"It's Scott Boras calling again," he'd say with a grin.

He probably was kidding. But you never know, considering a report in the Boston Globe that the Phillies offered a contract to free-agent righthander Derek Lowe, a client of the California-based superagent.

When lefthander Jamie Moyer filed for free agency last month, every indication was that the Phils would quickly reach an agreement with him. That hasn't happened. And while Amaro wouldn't confirm the reported offer, he did say that there have been discussions with Lowe's representatives and that the Phillies are examining several starting-pitching options.

Boras did not return a phone call seeking comment yesterday.

Asked about the 46-year-old Moyer, who was 16-7 with a 3.71 ERA last season, Amaro was noncommittal.

"As in almost every negotiation, it's been a little long and it's been a little difficult to get things done with Jamie," he said. "But, again, our goal remains the same, to add pitching, and we're hopeful Jamie can be with us."

The new general manager was equally evasive when asked whether signing Lowe, or another free agent, would preclude bringing Moyer back as well.

"It could," he acknowledged. "But, again, the way a deal is done depends on the structure of the deal, such that we can add more. And that's one of the challenges we have, that there's not just one area we have to address. And, again, we'd like to add more bullpen help if we could. It was a strength of ours last year, and if we can add to that strength, that would be great."

Lowe, 35, was 14-11, 3.24 in 2008. He is a sinkerball pitcher who could be expected to do well in cozy Citizens Bank Park.

At the same time, there has been printed speculation that he could command a 4-year deal at around $15 million per year. And the Phillies have had a fairly rigid policy against guaranteeing more than 3 years to a pitcher.

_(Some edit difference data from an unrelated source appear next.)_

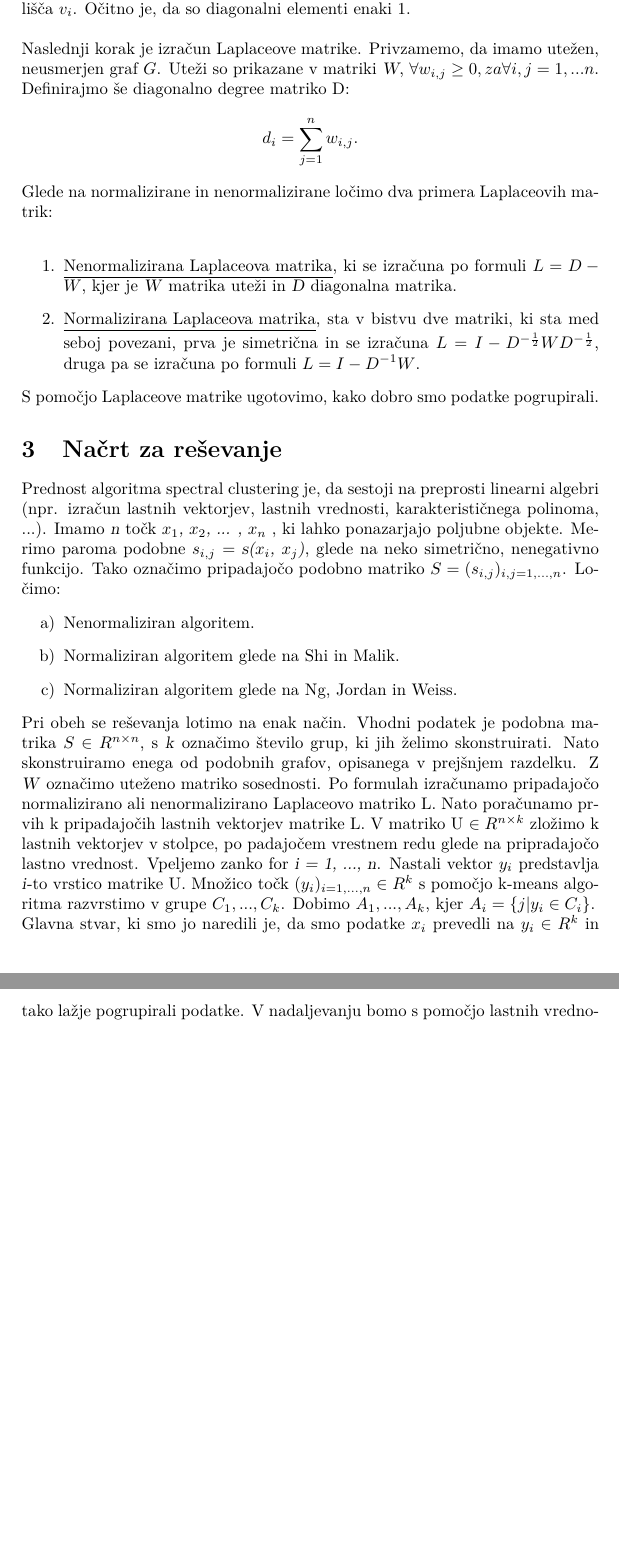
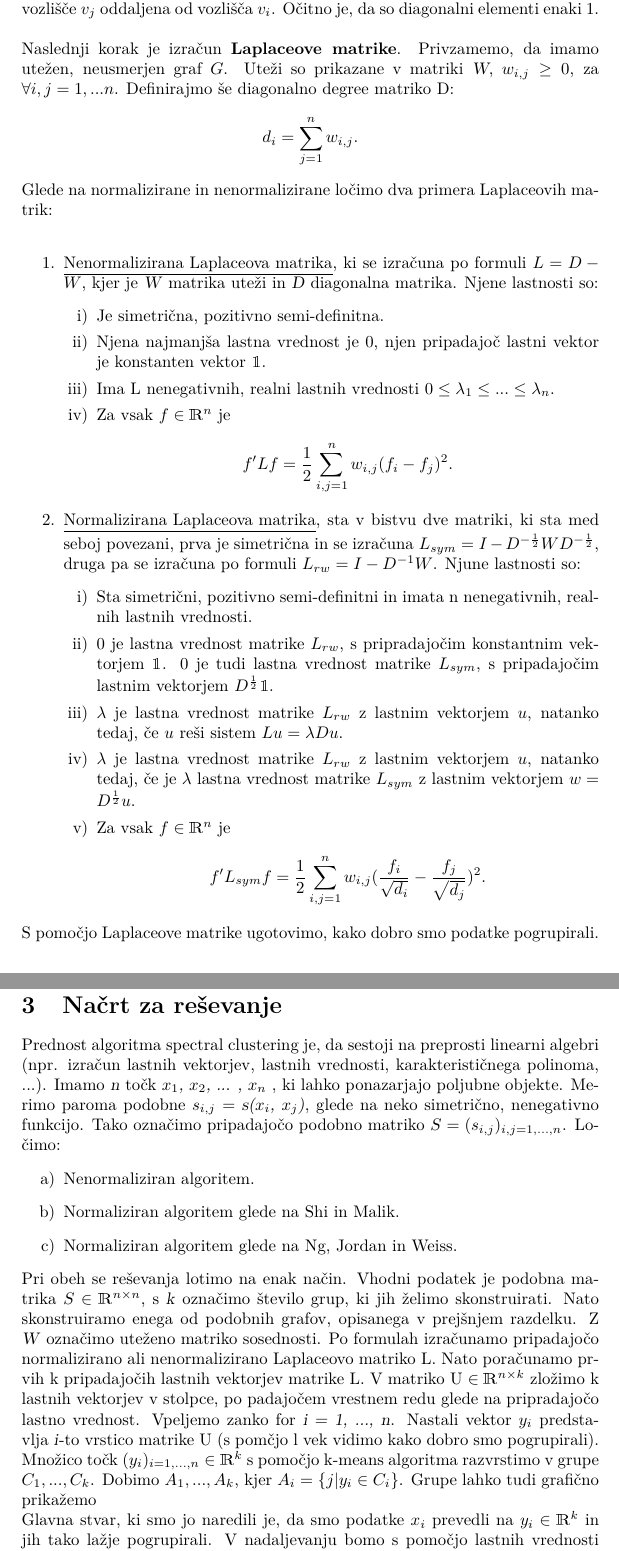
Before and after one commit to ztrojer/Spectral-clustering, a LaTeX document (poročilo.tex): two parts of pages 3 and 4 of 4, joined at a grey line, cut so that both start at the same text, the shorter picture padded with empty space. Compiled offline with pdfLaTeX.

Commit message:
Lastnosti L. matrik

```diff
--- a/poročilo.tex
+++ b/poročilo.tex
@@ -4,6 +4,8 @@
 \usepackage{lmodern}
 \usepackage[T1]{fontenc}
 \usepackage{graphicx}
+\usepackage{enumerate}
+\usepackage{bbm}
 \usepackage{booktabs}
 
 \begin{document}
@@ -34,12 +36,27 @@ Cilj je, da povežemo vozlišče $v_i$ z njegovimi k najbližjimi sosedi. Če ž
 \textbf{Poln graf}\\
 Je graf, kjer so vsa vozlišča med seboj povezana.\\
 \\
-Vrnimo se na podobno matriko \textsl{S}. Njene elemente izračunamo s pomočjo neke primerne funkcije. Primer take funkcije je Gaussian Karnelova funkcija, ki nam izračuna oddaljenost dveh vozlišč $v_i$ in $v_j$. Formula za izračun je:$$s(v_i, v_j) = exp(-\textbar\textbar v_i - v_j \textbar\textbar^2 / (2\delta^2)),$$pri čemer parameter $\delta$ opiše razdaljo med vozlišči, podobno kot $\epsilon$ pri grafu epsilonske okolice.  Vrednosti $s_{i,j}$, izračunane po tej meri, so na intervalu [0, 1]. Povejo nam, da manjša kot je vrednost, bolj sta točki oddaljeni. Če je vrednost 0, pomeni, da sta vozlišči daleč narazen. Matrika \textsl{S} je simertrična, saj za toliko kot je vozlišče $v_i$ oddaljena od vozlišča $v_j$, je tudi vozlišče $v_j$ oddaljena od vozlišča $v_i$. Očitno je, da so diagonalni elementi enaki 1.\\
+Vrnimo se na podobno matriko \textsl{S}. Njene elemente izračunamo s pomočjo neke primerne funkcije. Primer take funkcije je Gaussian Karnelova funkcija, ki nam izračuna oddaljenost dveh vozlišč $v_i$ in $v_j$. Formula za izračun je:$$s(v_i, v_j) = exp(-\textbar\textbar v_i - v_j \textbar\textbar^2 / (2\delta^2)),$$pri čemer parameter $\delta$ opiše razdaljo med vozlišči, podobno kot $\epsilon$ pri grafu epsilonske okolice (vzamemo $\delta$ = 1).  Vrednosti $s_{i,j}$, izračunane po tej meri, so na intervalu [0, 1]. Povejo nam, da manjša kot je vrednost, bolj sta točki oddaljeni. Če je vrednost 0, pomeni, da sta vozlišči daleč narazen. Matrika \textsl{S} je simertrična, saj za toliko kot je vozlišče $v_i$ oddaljena od vozlišča $v_j$, je tudi vozlišče $v_j$ oddaljena od vozlišča $v_i$. Očitno je, da so diagonalni elementi enaki 1.\\
 \\
-Naslednji korak je izračun Laplaceove matrike. Privzamemo, da imamo utežen, neusmerjen graf $G$. Uteži so prikazane v matriki \textsl{W}, $\forall w_{i,j} \geq 0, za \forall i,j = 1, ... n$. Definirajmo še diagonalno degree matriko D: $$ d_i = \sum_{j=1}^n w_{i,j}.$$Glede na normalizirane in nenormalizirane ločimo dva primera Laplaceovih matrik:\\
+Naslednji korak je izračun \textbf{Laplaceove matrike}. Privzamemo, da imamo utežen, neusmerjen graf $G$. Uteži so prikazane v matriki \textsl{W}, $w_{i,j} \geq 0$, za $\forall i,j = 1, ... n$. Definirajmo še diagonalno degree matriko D: $$ d_i = \sum_{j=1}^n w_{i,j}.$$Glede na normalizirane in nenormalizirane ločimo dva primera Laplaceovih matrik:\\
 \begin{enumerate}
-\item\underline{Nenormalizirana Laplaceova matrika}, ki se izračuna po formuli $L = D - W$, kjer je \textsl{W} matrika uteži in \textsl{D} diagonalna matrika.
-\item\underline{Normalizirana Laplaceova matrika}, sta v bistvu dve matriki, ki sta med seboj povezani, prva je simetrična in se izračuna $L = I - D^{-\frac{1}{2}}WD^{-\frac{1}{2}}$, druga pa se izračuna po formuli $L = I - D^{-1}W$.
+\item\underline{Nenormalizirana Laplaceova matrika}, ki se izračuna po formuli $L = D - W$, kjer je \textsl{W} matrika uteži in \textsl{D} diagonalna matrika. Njene lastnosti so:
+\begin{enumerate}[i)]
+  \item Je simetrična, pozitivno semi-definitna.
+  \item Njena najmanjša lastna vrednost je 0, njen pripadajoč lastni vektor je konstanten vektor $\mathbbm{1}$.
+  \item Ima L nenegativnih, realni lastnih vrednosti $0 \leq \lambda_1 \leq ... \leq \lambda_n$.
+  \item Za vsak $f \in\mathbbm{R}^n$ je $$f'Lf= \frac{1}{2} \sum_{i,j=1}^n w_{i,j}(f_i - f_j)^2.$$
+\end{enumerate}
+
+\item\underline{Normalizirana Laplaceova matrika}, sta v bistvu dve matriki, ki sta med seboj povezani, prva je simetrična in se izračuna $L_{sym} = I - D^{-\frac{1}{2}}WD^{-\frac{1}{2}}$, druga pa se izračuna po formuli $L_{rw} = I - D^{-1}W$.
+Njune lastnosti so:
+\begin{enumerate}[i)]
+  \item Sta simetrični, pozitivno semi-definitni in imata n nenegativnih, realnih lastnih vrednosti.
+  \item 0 je lastna vrednost matrike $L_{rw}$, s pripradajočim konstantnim vektorjem $\mathbbm{1}$. 0 je tudi lastna vrednost matrike $L_{sym}$, s pripadajočim lastnim vektorjem $D^\frac{1}{2}\mathbbm{1}$.
+  \item $\lambda$ je lastna vrednost matrike $L_{rw}$ z lastnim vektorjem $u$, natanko tedaj, če $u$ reši sistem $Lu = \lambda Du$.
+  \item $\lambda$ je lastna vrednost matrike $L_{rw}$ z lastnim vektorjem $u$, natanko tedaj, če je $\lambda$ lastna vrednost matrike $L_{sym}$ z lastnim vektorjem $w = D^\frac{1}{2}u$.
+  \item Za vsak  $f \in\mathbbm{R}^n$ je $$f'L_{sym}f= \frac{1}{2} \sum_{i,j=1}^n w_{i,j}(\frac{f_i}{\sqrt{d_i}} - \frac{f_j}{\sqrt{d_j}})^2.$$
+\end{enumerate}
 \end{enumerate}
 S pomočjo Laplaceove matrike ugotovimo, kako dobro smo podatke pogrupirali.
 
@@ -50,7 +67,10 @@ Prednost algoritma spectral clustering je, da sestoji na preprosti linearni alge
 \item[b)] Normaliziran algoritem glede na Shi in Malik.
 \item[c)] Normaliziran algoritem glede na Ng, Jordan in Weiss.
 \end{itemize}
-Pri obeh se reševanja lotimo na enak način. Vhodni podatek je podobna matrika $S\in R^{n\times n}$, s  \textsl{k} označimo število grup, ki jih želimo skonstruirati. Nato skonstruiramo enega od podobnih grafov, opisanega v prejšnjem razdelku. Z \textsl{W} označimo uteženo matriko sosednosti. Po formulah izračunamo pripadajočo normalizirano ali nenormalizirano Laplaceovo matriko L. Nato poračunamo prvih k pripadajočih lastnih vektorjev matrike L. V matriko U $\in R^{n \times k}$ zložimo k lastnih vektorjev v stolpce, po padajočem vrestnem redu glede na pripradajočo lastno vrednost. Vpeljemo zanko for \textsl{i = 1, ..., n}. Nastali vektor $y_i$ predstavlja \textsl{i}-to vrstico matrike U. Množico točk ($y_i)_{i = 1, ..., n}\in R^k$ s pomočjo k-means algoritma razvrstimo v grupe $C_1, ..., C_k$. Dobimo $A_1, ..., A_k$, kjer $A_i=\{j\textbar y_i\in C_i\}$.\\
-Glavna stvar, ki smo jo naredili je, da smo podatke $x_i$ prevedli na $y_i\in R^{k}$ in tako lažje pogrupirali podatke. V nadaljevanju bomo s pomočjo lastnih vrednosti Laplaceove matrike izračunati optimalen k, oziroma optimalno število grup, ki bi jih naj algoritem skostruiral glede na dano množico podatkov.\\
+Pri obeh se reševanja lotimo na enak način. Vhodni podatek je podobna matrika $S\in\mathbbm{ R}^{n\times n}$, s  \textsl{k} označimo število grup, ki jih želimo skonstruirati. Nato skonstruiramo enega od podobnih grafov, opisanega v prejšnjem razdelku. Z \textsl{W} označimo uteženo matriko sosednosti. Po formulah izračunamo pripadajočo normalizirano ali nenormalizirano Laplaceovo matriko L. Nato poračunamo prvih k pripadajočih lastnih vektorjev matrike L. V matriko U $\in \mathbbm{R}^{n \times k}$ zložimo k lastnih vektorjev v stolpce, po padajočem vrestnem redu glede na pripradajočo lastno vrednost. Vpeljemo zanko for \textsl{i = 1, ..., n}. Nastali vektor $y_i$ predstavlja \textsl{i}-to vrstico matrike U (s pomčjo l vek vidimo kako dobro smo pogrupirali). Množico točk ($y_i)_{i = 1, ..., n}\in \mathbbm{R}^k$ s pomočjo k-means algoritma razvrstimo v grupe $C_1, ..., C_k$. Dobimo $A_1, ..., A_k$, kjer $A_i=\{j\textbar y_i\in C_i\}$. Grupe lahko tudi grafično prikažemo\\
+Glavna stvar, ki smo jo naredili je, da smo podatke $x_i$ prevedli na $y_i\in \mathbbm{R}^{k}$ in jih tako lažje pogrupirali. V nadaljevanju bomo s pomočjo lastnih vrednosti Laplaceove matrike izračunati optimalen k, oziroma optimalno število grup, ki bi jih naj algoritem skostruiral glede na dano množico podatkov.
+
+\section{Primer}
+
 
 \end{document}
```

"I would be reluctant to sign pitchers for more than 3 years, but under certain circumstances it has to be considered," Amaro said. *